ANN ARBOR — When Michigan’s Hunter Neff and Joe Taylor returned to the locker room after the team’s season-opening win over Colorado State on Sept. 3, they were in for quite a surprise as they checked their phones.
Both received numerous text messages after Chelsea High’s walk-ons each saw the field in play and made an impact. Neff, a senior, had an 8-yard reception on an out route on his first career snap, while Taylor, a sophomore, played on special teams and returned a 24-yard kickoff in the fourth quarter.
“Just very proud of these guys,” said Chelsea manager Josh Lucas of his former players. “It was great to have those two guys there and what they meant to our football program on and off the pitch. At the night game (vs Hawaii) I was at the parents’ tailgate with Joe’s dad and Hunter’s dad so it was nice to see those guys and see how happy they were to know their boys were playing out there. It’s really cool.”
For Neff and Taylor, getting on the field was rewarding not only because of the close eye they had from a large group of family members, friends, and former teammates and coaches, but also because of the work they put into the offseason to to get this opportunity.
Neff, a senior, did not appear in a game in his first two years at Ann Arbor and then suffered a cruciate ligament tear during spring practice in 2021 that sidelined him for the remainder of the season. The 6-foot-3, 231-pounder has always been a die-hard Michigan fan and frequently attended games growing up, but he wondered if the injury could ruin his dream of playing in the Big House.

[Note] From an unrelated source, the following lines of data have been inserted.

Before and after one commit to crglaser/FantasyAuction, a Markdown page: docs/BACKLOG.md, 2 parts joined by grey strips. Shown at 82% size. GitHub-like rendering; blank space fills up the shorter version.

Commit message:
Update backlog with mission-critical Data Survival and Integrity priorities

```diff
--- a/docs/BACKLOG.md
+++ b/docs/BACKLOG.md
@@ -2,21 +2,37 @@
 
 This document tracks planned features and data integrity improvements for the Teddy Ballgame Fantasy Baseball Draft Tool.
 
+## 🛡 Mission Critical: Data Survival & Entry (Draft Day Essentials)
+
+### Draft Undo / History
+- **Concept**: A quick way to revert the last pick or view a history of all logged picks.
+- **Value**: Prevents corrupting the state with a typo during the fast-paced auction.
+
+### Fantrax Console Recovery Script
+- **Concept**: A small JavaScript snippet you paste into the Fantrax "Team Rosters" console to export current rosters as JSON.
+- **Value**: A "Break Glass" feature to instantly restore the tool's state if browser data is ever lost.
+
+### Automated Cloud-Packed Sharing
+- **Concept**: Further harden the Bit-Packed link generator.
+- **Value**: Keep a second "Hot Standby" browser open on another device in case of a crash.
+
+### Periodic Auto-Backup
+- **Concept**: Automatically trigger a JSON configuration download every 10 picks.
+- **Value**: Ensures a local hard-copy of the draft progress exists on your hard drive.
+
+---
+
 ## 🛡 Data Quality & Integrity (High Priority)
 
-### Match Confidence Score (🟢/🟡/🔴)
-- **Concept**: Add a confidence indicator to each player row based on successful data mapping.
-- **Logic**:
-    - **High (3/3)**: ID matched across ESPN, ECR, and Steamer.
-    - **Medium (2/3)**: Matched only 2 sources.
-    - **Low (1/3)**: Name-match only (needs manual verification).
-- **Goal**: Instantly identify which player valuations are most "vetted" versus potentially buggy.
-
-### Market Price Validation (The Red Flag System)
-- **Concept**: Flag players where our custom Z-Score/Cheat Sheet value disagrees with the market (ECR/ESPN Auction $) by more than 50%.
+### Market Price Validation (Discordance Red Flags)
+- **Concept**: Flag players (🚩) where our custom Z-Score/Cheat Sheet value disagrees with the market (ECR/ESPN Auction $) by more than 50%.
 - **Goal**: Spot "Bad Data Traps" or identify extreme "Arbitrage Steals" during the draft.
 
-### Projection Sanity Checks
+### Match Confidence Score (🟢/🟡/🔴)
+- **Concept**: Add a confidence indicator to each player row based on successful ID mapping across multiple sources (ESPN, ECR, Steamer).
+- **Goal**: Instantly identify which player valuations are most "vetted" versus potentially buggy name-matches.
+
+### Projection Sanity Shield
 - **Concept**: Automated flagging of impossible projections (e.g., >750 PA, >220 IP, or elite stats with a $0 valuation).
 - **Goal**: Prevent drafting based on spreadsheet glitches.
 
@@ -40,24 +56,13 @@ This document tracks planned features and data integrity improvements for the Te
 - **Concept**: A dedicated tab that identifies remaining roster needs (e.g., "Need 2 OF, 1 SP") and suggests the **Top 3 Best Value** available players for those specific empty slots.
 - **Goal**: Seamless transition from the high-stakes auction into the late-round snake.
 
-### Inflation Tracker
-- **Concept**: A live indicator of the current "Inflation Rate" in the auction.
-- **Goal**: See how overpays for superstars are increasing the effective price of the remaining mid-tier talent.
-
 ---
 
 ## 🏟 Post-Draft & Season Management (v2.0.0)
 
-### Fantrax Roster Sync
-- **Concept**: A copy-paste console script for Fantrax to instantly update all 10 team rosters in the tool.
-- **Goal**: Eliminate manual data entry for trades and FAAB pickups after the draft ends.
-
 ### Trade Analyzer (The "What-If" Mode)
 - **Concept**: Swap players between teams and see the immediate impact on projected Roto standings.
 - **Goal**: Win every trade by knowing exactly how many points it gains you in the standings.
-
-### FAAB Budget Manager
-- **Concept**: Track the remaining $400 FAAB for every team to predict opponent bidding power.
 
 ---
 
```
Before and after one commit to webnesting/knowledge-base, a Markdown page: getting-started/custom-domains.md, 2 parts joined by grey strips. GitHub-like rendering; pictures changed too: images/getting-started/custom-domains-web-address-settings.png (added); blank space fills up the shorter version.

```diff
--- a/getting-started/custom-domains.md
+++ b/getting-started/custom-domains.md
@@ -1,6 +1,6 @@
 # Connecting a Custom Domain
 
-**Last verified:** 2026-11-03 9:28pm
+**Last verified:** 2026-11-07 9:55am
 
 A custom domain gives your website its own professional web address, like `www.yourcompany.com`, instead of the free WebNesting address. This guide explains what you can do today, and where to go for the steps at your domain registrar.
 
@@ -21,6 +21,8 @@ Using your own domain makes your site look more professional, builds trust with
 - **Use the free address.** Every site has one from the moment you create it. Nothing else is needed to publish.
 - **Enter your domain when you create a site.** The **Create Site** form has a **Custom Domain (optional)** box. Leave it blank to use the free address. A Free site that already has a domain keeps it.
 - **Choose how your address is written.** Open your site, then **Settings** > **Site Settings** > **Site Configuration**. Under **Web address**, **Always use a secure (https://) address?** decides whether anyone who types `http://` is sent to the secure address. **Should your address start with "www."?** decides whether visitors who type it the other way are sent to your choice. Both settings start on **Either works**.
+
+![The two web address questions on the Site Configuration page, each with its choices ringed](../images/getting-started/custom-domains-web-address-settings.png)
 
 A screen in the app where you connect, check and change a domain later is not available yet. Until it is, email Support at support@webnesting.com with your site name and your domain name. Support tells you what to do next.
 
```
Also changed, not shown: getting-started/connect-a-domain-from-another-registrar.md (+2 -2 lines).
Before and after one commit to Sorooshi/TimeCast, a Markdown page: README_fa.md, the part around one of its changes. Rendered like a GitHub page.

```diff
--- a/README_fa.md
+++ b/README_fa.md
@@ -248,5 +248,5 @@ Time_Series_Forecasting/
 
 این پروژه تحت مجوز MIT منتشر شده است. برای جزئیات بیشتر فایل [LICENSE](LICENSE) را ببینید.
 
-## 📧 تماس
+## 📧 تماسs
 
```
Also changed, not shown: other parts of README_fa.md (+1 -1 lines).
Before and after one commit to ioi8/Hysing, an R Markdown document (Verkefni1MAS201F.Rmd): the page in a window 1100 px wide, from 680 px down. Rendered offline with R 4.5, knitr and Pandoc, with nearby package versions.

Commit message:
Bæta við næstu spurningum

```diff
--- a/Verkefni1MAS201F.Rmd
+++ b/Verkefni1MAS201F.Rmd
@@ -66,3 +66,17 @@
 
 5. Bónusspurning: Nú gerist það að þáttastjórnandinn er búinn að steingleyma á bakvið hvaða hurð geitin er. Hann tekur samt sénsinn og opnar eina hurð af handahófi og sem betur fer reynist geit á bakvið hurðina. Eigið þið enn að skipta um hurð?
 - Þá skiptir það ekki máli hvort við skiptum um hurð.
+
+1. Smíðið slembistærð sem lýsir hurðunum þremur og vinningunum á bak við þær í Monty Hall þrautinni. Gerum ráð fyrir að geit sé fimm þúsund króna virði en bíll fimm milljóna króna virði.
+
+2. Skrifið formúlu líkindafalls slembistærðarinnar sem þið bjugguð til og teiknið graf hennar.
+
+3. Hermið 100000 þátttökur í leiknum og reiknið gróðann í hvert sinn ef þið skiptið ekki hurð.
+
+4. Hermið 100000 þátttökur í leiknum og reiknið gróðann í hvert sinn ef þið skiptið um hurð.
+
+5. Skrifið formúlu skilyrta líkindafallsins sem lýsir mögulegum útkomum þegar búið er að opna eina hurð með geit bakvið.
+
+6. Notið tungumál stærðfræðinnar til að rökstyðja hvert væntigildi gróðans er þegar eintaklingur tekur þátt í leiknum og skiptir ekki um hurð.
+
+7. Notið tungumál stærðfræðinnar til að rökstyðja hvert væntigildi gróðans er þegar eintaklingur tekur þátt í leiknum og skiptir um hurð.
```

Neff’s rehab process took 10 months to come back to full strength and he said it was worth living his dream. He played two snaps against Colorado State and had four more in the win against UConn last week, but it was his first and one he’ll always remember.
“I just had so much adrenaline out there,” he said. “It was almost like an out-of-body experience.
“It was a lot more of a process coming back than I expected. I don’t think anyone is really prepared for what it takes to get back to where they were before. But it was definitely a rewarding process. It took a lot of work, but it was a blessing.”
Meanwhile, Taylor, a sophomore, only appeared in one game last season and didn’t dress for most of them, including Michigan’s first win over Ohio State since 2011. That he wasn’t in uniform while celebrating the win was fired the 5-foot-10, 185-pound sophomore during the offseason.
“I think that was kind of a turning point for me,” Taylor said. “I remember sitting on the field during the Ohio State game and thinking, ‘I’m going to do everything in my power to get dressed.’ I never wanted to feel like I couldn’t get dressed again, so I made sure I could. I have to make sure I have a role next year.”
Taylor earned a significant this season on special teams. He is third on the team with 47 special teams snaps and is in the kickoff, kick return, and punt return units. He also has the third highest special team grade on the team, according to Pro Football Focus.
The 2020 Ann Arbor News Offensive Player of the Year also played his first offensive snap at receiver against UConn, making a key block on the punter to create a seam for AJ Henning, who returned the punt 61 yards for a touchdown.
“He was a big influence,” Henning said of Taylor. “When he was in the receiver room and then just seeing what he does on special teams, the effort and attitude he’s playing with – one of the games last week – he just messed a guy up. You can just see that and you can see the effort he puts into playing, it was great. He took care of the (punter) for me and gave him an extra pat on the back for handling it.”
On last week’s Inside Michigan Football radio show, head coach Jim Harbaugh said Taylor reminded him of senior Caden Kolesar, a former walk-on who has become one of Michigan’s best special teams players, evidently from his blocked punt last week .
“I was just by his side,” Taylor said of Kolesar. “I’m just trying to watch him perfect his craft and then learn from him. He was probably one of the biggest influences I had. He really gets people buying into special teams. He made a career here in Michigan, right outside of special teams. He has been a huge help in getting me where I am today and where I want to be in the future.”
Neither Taylor nor Neff anticipated playing football early on in the Michigan recruitment process. Neff was originally signed to Lawrence Tech before Harbaugh offered him a spot on the team as a preferred walk-on while Taylor was signed to go to the Wolverines baseball team. But an injury to his throwing arm and a phone call from former Michigan football analyst Steve Casula changed his mind.
Both believe they made the right decisions, especially as they are able to play together for the first time since team-mates at Chelsea in 2018, when they were one win away from a state title.
“It was fantastic,” Neff said of Taylor. “We are also good family friends. His dad was our strength coach at Chelsea and he was like a father figure growing up. It was just great to see Joe progress and come onto the field.”
Meanwhile, Lucas is enjoying every moment he can see his former standout players play for a top five team in the country just a few miles away.
“Hunter worked his butt off just to give himself an opportunity to come back,” he said. “Just being out there is one thing, but making a catch in front of 100,000 people in the Big House is another thing.
“From the start, I thought Joe was one of the better players in high school football, and now Michigan is showing that. Each week continues to build for him. I’m just really proud of him and his work ethic and being able to hang my head and go to work every day. He was never given anything for him. He had to earn all these things that he gets.”